There is now an abundance of both scientific and anecdotal evidence of the power of gratitude, and it can still be difficult to begin the practice or to find a practice that works. This is the practice I have used for years. I describe it here and include some of the variations that I have implemented over time.
The reality is that most of our life operates on auto-pilot. We do what we do, get what we get, struggle with the same things over and over again because approximately 95+% of our brain functions are set on auto-pilot. We are not actually thinking about most of what we do or say. For this reason, setting intentions is very important. The act of setting an intention moves an experience out of auto-pilot mode into the actively conscious mode and affords us an opportunity to be choiceful, to exercise some self-determination. In this exercise, I explain how to set an intention.
Wouldn’t it be Nice

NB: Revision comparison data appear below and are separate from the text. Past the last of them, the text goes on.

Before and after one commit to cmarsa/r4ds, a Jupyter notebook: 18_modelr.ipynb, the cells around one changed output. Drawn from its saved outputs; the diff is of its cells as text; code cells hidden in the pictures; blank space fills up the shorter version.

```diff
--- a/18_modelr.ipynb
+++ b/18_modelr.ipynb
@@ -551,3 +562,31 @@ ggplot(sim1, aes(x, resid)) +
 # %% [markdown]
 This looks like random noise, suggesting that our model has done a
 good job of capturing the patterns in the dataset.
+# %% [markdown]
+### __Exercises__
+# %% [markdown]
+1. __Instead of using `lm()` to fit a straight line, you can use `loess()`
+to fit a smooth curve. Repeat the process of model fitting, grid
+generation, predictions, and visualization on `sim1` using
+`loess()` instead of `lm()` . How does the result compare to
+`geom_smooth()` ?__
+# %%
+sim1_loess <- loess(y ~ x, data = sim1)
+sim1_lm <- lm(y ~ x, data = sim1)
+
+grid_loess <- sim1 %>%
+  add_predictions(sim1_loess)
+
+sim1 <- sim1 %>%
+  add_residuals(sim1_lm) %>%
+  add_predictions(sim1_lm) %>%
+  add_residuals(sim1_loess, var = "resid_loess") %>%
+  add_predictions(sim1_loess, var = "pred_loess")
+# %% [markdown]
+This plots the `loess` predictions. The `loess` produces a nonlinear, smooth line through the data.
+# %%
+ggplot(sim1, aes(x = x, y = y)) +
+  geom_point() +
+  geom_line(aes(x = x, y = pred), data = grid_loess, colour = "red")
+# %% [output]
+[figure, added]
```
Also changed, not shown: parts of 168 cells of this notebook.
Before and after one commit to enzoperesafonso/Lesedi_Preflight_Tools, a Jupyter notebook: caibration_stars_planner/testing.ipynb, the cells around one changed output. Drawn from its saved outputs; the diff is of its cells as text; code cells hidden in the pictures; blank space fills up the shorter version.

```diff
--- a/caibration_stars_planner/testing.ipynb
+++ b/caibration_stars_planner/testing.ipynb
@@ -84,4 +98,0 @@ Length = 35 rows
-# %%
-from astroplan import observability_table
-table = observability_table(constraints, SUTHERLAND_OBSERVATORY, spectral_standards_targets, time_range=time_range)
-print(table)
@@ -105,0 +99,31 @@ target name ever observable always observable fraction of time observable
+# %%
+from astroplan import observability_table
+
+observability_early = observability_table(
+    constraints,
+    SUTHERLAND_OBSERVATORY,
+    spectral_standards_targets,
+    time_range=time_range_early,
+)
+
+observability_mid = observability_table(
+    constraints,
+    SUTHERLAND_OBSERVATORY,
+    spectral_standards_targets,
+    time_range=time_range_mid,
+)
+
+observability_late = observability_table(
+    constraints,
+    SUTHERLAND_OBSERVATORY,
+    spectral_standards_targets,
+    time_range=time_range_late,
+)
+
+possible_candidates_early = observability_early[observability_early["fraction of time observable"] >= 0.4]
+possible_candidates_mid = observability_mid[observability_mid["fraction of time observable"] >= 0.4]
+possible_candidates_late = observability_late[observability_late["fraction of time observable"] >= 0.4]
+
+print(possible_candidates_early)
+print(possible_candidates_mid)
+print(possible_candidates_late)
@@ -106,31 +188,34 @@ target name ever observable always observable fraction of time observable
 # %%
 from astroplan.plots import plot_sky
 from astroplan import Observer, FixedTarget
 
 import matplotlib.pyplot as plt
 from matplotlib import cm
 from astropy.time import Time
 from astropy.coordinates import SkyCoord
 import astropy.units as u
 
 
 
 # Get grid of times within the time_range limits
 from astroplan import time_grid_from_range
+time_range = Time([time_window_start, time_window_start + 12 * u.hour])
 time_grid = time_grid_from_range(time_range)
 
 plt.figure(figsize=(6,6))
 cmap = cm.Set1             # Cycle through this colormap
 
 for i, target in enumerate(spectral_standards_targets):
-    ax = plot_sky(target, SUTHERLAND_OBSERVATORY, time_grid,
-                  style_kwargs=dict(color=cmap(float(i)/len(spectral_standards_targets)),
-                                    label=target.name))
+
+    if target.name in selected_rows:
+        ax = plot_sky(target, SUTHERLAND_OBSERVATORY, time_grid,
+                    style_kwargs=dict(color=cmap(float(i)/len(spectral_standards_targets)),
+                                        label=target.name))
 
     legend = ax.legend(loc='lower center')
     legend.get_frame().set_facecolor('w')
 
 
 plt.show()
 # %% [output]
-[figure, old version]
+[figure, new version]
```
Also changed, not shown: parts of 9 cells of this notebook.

This is a practice that I picked up from Colette Stricher in her book Abundance on Demand. What I like about this practice is that it is literally like going to the gym for our imagination. I personally have a difficult time with visualization so guided visualizations and writing in detail about things I wanted to experience in my life never worked for me. I simply don’t think visually. This practice is a whole other approach to expanding the boundaries of the current state, something that is essential for a courageously curious approach.